As described in the course guidelines, every student will rotate through three different blogging roles throughout the semester. You can find out your group number on Blackboard. See the course calendar for the blogging schedule.
At the end of each three-week blogging period, you will receive a grade on a scale of 0-3 for each blog post. At the end of the semester, I will drop your lowest blog score and average your remaining scores to get your blogging grade. See the blog criteria on the course guidelines page for more information on how I grade blog posts.
Here are more details about what I expect from each role:
These students are responsible for posting initial questions and insights about Tuesday’s reading to the class blog by 10pm Monday night. There are a number of ways to do this. You can situate the reading among the other readings we’ve encountered in class; you can write about an aspect of the day’s reading that you don’t understand, or something that jars you; or you can formulate an insightful question or two about the reading and then attempt to answer your own questions. These initial posts should be about 300-400 words and strive to be thoughtful and nuanced, avoiding description and summary. Remember that to receive an “exceptional” score, each post must include an image or media clip that illustrates — rather than trivializes — its point. Furthermore, the source of the image or media clip must be clearly given.

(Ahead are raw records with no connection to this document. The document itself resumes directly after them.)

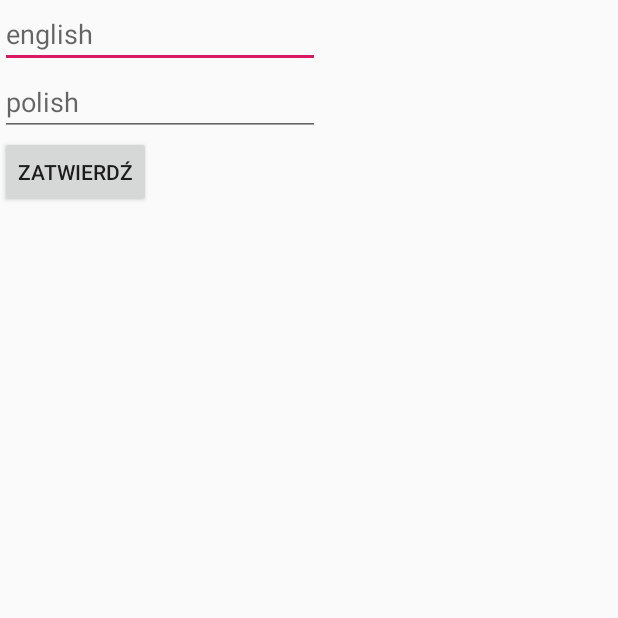
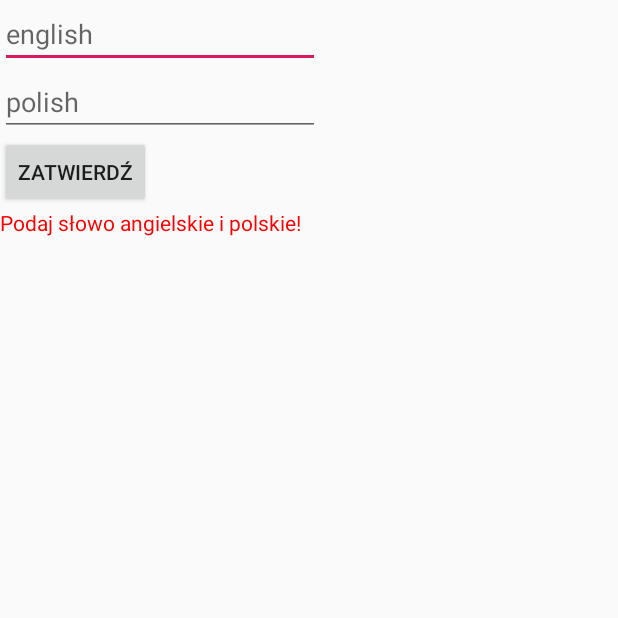
Before and after one commit to projektrepo/projectENGb, an Android app: the AddFlashcardActivity screen opened directly, with no data from a screen before it, after a tap on "ZATWIERDŹ", on a phone screen of 412 x 824 dp, the top half of it. Run offline under Robolectric (Android 15) with nearby library versions, the phone set to English and light mode, and no system bars.

```diff
--- a/app/src/main/java/com/example/projecteng/flashcards/AddFlashcardActivity.java
+++ b/app/src/main/java/com/example/projecteng/flashcards/AddFlashcardActivity.java
@@ -35,7 +35,7 @@ public class AddFlashcardActivity extends AppCompatActivity {
                 String polishWord = polish.getText().toString();
 
                 if (englishWord.isEmpty() || polishWord.isEmpty()) {
-                    TextView errorText = (TextView) v.findViewById(R.id.error);
+                    TextView errorText = (TextView) findViewById(R.id.error);
                     errorText.setVisibility(View.VISIBLE);
                 } else {
                     FlashcardCrud flashcardCrud = FlashcardCrud.getInstance();
```
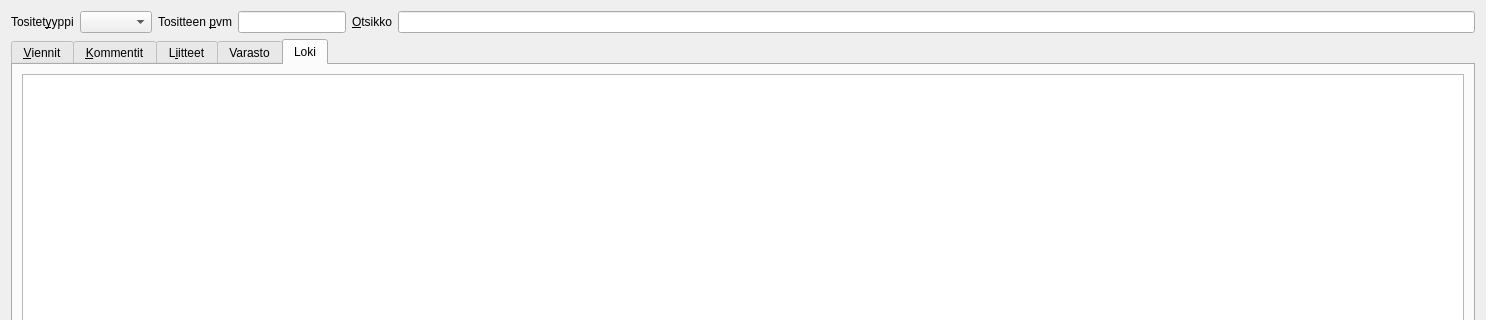
First picture: the form in kitupiikki/kirjaus/kirjaus.ui, repository artoh/kitupiikki, before the edit; both pictures show x 0 to 1486 and y 0 to 320 of the 1486 by 691 pixel window.
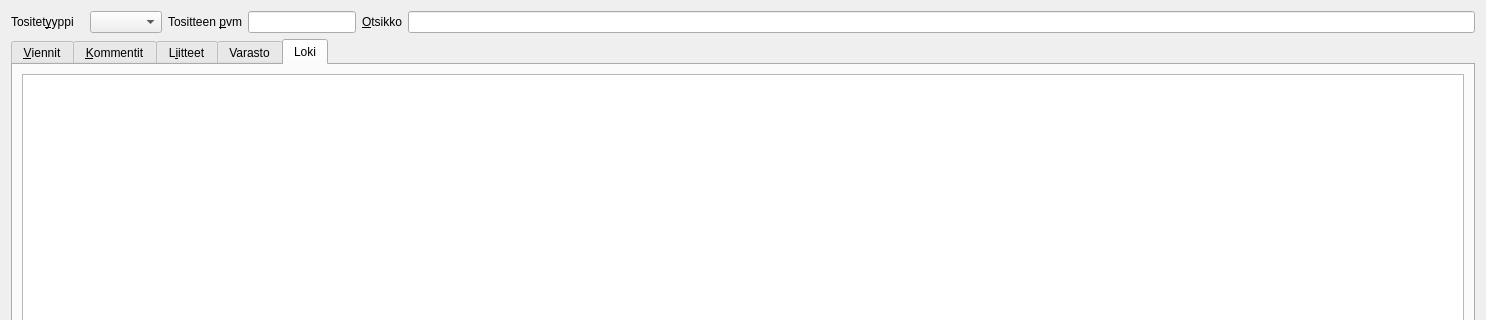
Second picture: the form after the edit. Icons and pictures are not drawn. Custom widgets are drawn as their Qt base class.

The edit to the form file:
```diff
--- a/kitupiikki/kirjaus/kirjaus.ui
+++ b/kitupiikki/kirjaus/kirjaus.ui
@@ -15,7 +15,7 @@
   </property>
   <layout class="QVBoxLayout" name="verticalLayout_2">
    <item>
-    <layout class="QHBoxLayout" name="horizontalLayout_2" stretch="0,0,0,0,0,1">
+    <layout class="QHBoxLayout" name="horizontalLayout_2" stretch="0,0,0,0,0,0,1">
      <item>
       <widget class="QLabel" name="label_3">
        <property name="text">
@@ -26,6 +26,19 @@
        </property>
       </widget>
      </item>
+     <item>
+      <widget class="QLabel" name="tositetyyppiLabel">
+       <property name="font">
+        <font>
+         <weight>75</weight>
+         <bold>true</bold>
+        </font>
+       </property>
+       <property name="text">
+        <string> </string>
+       </property>
+      </widget>
+     </item>
      <item>
       <widget class="QComboBox" name="tositetyyppiCombo"/>
      </item>
```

Students in this group will build upon, disagree with, or clarify either a reader post or something from Tuesday’s class discussion. Responder posts should be submitted by 10pm Wednesday night. These posts should also be about 300-400 words. Responder posts should also strive to be thoughtful and nuanced, avoiding description and summary. Do not be afraid to disagree with, challenge, or otherwise complicate your classmates’ posts. Hold each other accountable. Remember that to receive an “exceptional” score, each post must include an image or media clip that illustrates — rather than trivializes — its point. Furthermore, the source of the image or media clip must be clearly given.
Students in this group will obsessively collect data over the course of the week and then post this data to our class blog. This data will range from the trivial to the substantive to the weird, and the kind of data I ask students to collect will change after each group has rotated through this role, or every three weeks. In addition to posting this data, observers must provide a short (no more than one paragraph) reflection on the data and/or the process of collecting it, highlighting what makes this data interesting, worthwhile, unusual — or, if appropriate — problematic. This post is due by 10 pm on Friday night. Observers do not need to include an image or media clip to receive a score of “exceptional.”